Shepherds in the Andes mountains noticed that their goats were not suffering from liver or intestinal problems since they had been dieting on boldo leaves. So they decided to check into it and discovered that the plant has numerous medicinal properties. Later, researchers from the United States, Mexico, Brazil, Turkey and European countries came to the same conclusions about the plant. It has been found to have antiseptic, diuretic, anesthetic, antifungal, antibacterial, and antiviral qualities.

It also aids digestion and stomach disorders, regulates uric acid, eliminates intestinal gas, reduces blood sugar levels and ensures a healthy menstruation (it has abortive qualities and should not be used during pregnancy). Well known as the hangover herb, it is used by many in South America after a long night out (can you say Carnival?). It acts directly on the liver and stomach, alleviating the most distasteful symptoms of alcohol. Taken daily, it substantially improves the complexion and removes any “tired” aspect in the face.

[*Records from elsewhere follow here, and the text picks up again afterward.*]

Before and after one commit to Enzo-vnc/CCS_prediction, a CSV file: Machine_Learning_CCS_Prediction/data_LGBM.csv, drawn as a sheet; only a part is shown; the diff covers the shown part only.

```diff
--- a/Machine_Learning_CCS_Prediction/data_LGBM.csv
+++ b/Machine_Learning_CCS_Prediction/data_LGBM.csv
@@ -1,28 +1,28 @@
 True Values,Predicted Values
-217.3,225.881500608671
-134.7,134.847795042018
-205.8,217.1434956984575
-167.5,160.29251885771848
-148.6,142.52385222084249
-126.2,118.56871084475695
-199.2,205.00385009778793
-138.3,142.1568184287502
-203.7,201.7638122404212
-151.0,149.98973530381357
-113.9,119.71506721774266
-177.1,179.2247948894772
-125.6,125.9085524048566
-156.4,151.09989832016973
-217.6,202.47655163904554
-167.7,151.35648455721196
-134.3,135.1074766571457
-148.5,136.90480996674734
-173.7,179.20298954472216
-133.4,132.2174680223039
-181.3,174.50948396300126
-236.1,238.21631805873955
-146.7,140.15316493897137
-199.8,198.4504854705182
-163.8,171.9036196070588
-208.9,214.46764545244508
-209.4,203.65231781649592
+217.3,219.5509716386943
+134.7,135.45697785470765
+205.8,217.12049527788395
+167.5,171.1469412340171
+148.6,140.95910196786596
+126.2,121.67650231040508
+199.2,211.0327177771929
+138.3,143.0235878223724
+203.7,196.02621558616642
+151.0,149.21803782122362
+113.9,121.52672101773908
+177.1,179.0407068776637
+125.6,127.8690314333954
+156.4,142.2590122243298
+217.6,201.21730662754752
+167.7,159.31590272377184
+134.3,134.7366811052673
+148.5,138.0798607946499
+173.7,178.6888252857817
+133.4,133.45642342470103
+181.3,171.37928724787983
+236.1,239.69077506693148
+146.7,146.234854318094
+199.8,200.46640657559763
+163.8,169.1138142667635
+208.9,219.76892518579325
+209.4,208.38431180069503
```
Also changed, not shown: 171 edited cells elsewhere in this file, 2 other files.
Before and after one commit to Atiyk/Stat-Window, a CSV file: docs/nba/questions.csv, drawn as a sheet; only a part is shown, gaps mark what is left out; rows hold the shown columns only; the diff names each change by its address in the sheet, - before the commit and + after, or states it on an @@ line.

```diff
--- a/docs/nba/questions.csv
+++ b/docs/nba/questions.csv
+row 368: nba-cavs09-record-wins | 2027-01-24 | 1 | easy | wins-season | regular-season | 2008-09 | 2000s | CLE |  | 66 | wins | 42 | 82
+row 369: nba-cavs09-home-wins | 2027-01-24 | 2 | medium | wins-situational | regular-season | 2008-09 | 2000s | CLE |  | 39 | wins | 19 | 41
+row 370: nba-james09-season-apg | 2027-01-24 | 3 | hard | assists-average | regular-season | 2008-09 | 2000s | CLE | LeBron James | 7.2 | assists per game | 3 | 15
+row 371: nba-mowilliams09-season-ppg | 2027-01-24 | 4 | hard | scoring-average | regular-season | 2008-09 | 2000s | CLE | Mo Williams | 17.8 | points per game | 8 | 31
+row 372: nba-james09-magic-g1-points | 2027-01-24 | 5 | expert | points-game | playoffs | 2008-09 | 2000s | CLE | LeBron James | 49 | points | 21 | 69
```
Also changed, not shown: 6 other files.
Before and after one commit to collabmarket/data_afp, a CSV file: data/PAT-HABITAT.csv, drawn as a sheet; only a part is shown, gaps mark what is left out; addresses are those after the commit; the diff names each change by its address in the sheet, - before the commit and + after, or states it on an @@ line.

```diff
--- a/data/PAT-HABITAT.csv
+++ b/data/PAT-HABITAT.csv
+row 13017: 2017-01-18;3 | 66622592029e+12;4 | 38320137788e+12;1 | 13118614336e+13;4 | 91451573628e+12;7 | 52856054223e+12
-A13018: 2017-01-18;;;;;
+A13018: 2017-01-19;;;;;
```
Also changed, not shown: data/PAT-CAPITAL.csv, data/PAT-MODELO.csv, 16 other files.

The best way to take boldo is to crush a few freshly-picked leaves in a few ounces of spring water with a pestle, then strain and drink. It’s most bitter and most effective this way. But finding fresh boldo leaves may be challenging outside of South America. Look for herbal extracts and dried leaves or tea bags as an alternative. And if you ever visit Brazil for Carnival, be sure to have a few leaves on hand and use them before you go to sleep. In Chile, records report the use of Boldo as an anthelmintic (eliminates intestinal parasites). In Peru, the leaves are mainly used by Indigenous tribes to maintain liver health, to eliminate stones, and to support good digestion. In Europe, especially in Greece and Italy, Boldo is used as a digestive aid to stimulate liver and digestive functions.

It is also used to stimulate a sluggish liver and eliminate gall bladder stones. In various parts of the world Boldo has traditionally been used for head colds, earaches, hepatitis, liver congestion, constipation, flatulence, dizziness, stomach and intestinal cramps and a lack of appetite.

The essential oil of boldo leaves (2%) is characterized by its content of ascaridol, a monoterpene peroxide with monocyclic carbon skeleton (40%); other terpene derivatives found in the essential oil include p-cymene, 1,8-cineol and linalool. Ascaridol smells somewhat disagreeable and is, therefore, only rarely found in plants used as spices (for another example, see epazote). Furthermore, the leaves contain several different alkaloids of isoquinoline type, of which boldine (0.1%) before isocorydine and N-methyl laurotetanine is the most important.

Other Names

English: Boldina, Baldina
French: Boldo
German: Boldoblätter

Scientific Name

Boldea fragrans Fam: Monimiaceae

Franz Eugen Köhler, Köhler's Medizinal-Pflanzen / Public domain